* Task requirements
All lines from the one containing "The browser window" through the end of the material are to be given back exactly, without pictures.

* Recorded information

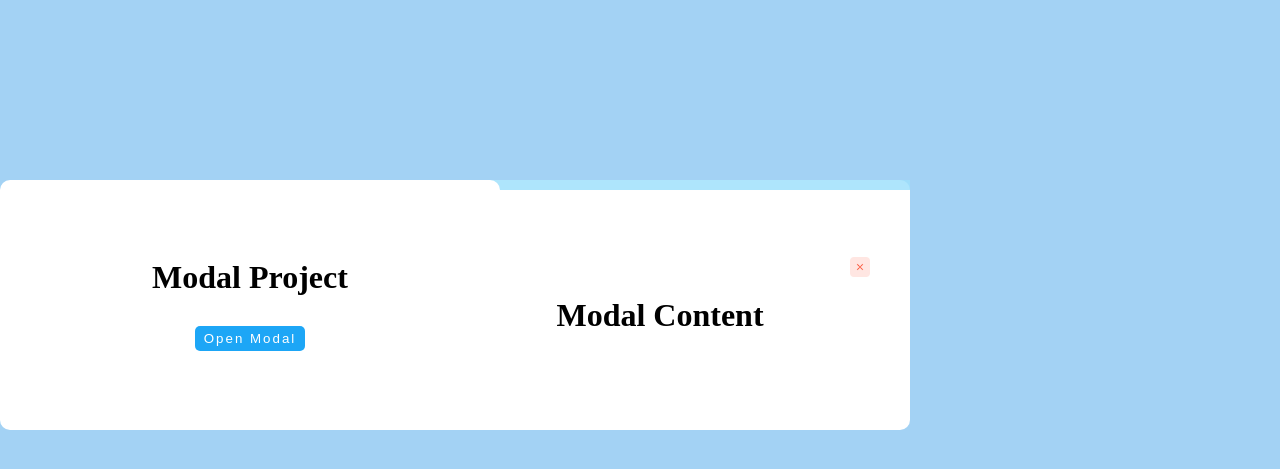
Repository: Trapti10/20-js-practice-projects-in-7-days-challenge
Page: Project_4_Modal_Project/index.html
An editor plug-in stored every save of this project. The page is shown before and after the next save, followed by the edit.
The browser window is 1280 px wide. The pictures show the whole page.

Above is the page before, as saved 2025-11-24 14:08:20.

After the next save:
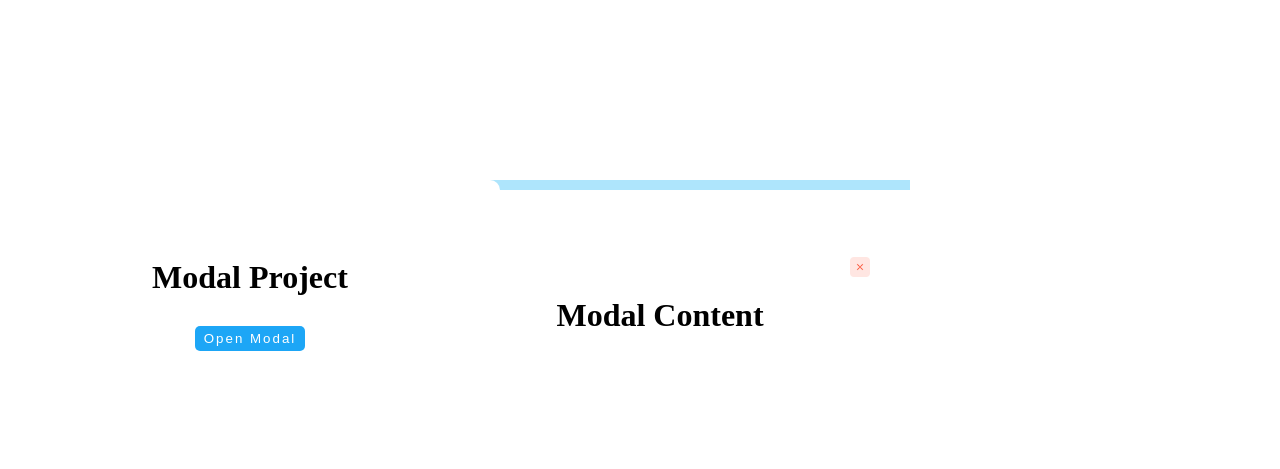
Saved 12 s later.
--- a/Project_4_Modal_Project/style.css
+++ b/Project_4_Modal_Project/style.css
@@ -52,7 +52,7 @@
 }
 
 .modal-overlay{
-    background: rgba(73, 166, 233, 0.5);
+    /* background: rgba(73, 166, 233, 0.5); */
     position: fixed;
     top: 0;
     left: 0;

After the save that followed:
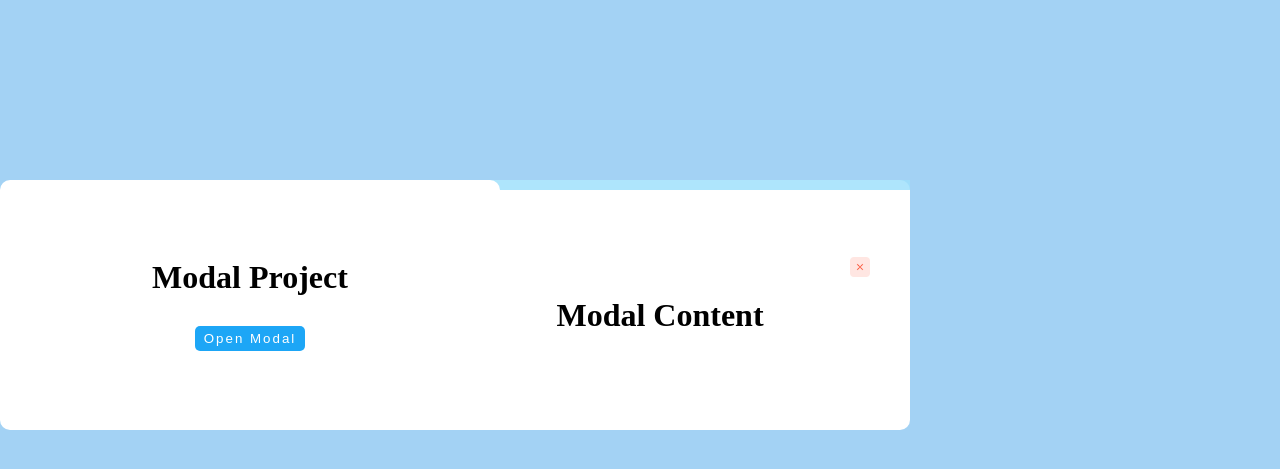
Saved 86 s later.
--- a/Project_4_Modal_Project/style.css
+++ b/Project_4_Modal_Project/style.css
@@ -52,7 +52,7 @@
 }
 
 .modal-overlay{
-    /* background: rgba(73, 166, 233, 0.5); */
+    background: rgba(73, 166, 233, 0.5);
     position: fixed;
     top: 0;
     left: 0;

* Response to this task
The browser window is 1280 px wide. The pictures show the whole page.

Above is the page before, as saved 2025-11-24 14:08:20.

After the next save:
Saved 12 s later.
--- a/Project_4_Modal_Project/style.css
+++ b/Project_4_Modal_Project/style.css
@@ -52,7 +52,7 @@
 }
 
 .modal-overlay{
-    background: rgba(73, 166, 233, 0.5);
+    /* background: rgba(73, 166, 233, 0.5); */
     position: fixed;
     top: 0;
     left: 0;

After the save that followed:
Saved 86 s later.
--- a/Project_4_Modal_Project/style.css
+++ b/Project_4_Modal_Project/style.css
@@ -52,7 +52,7 @@
 }
 
 .modal-overlay{
-    /* background: rgba(73, 166, 233, 0.5); */
+    background: rgba(73, 166, 233, 0.5);
     position: fixed;
     top: 0;
     left: 0;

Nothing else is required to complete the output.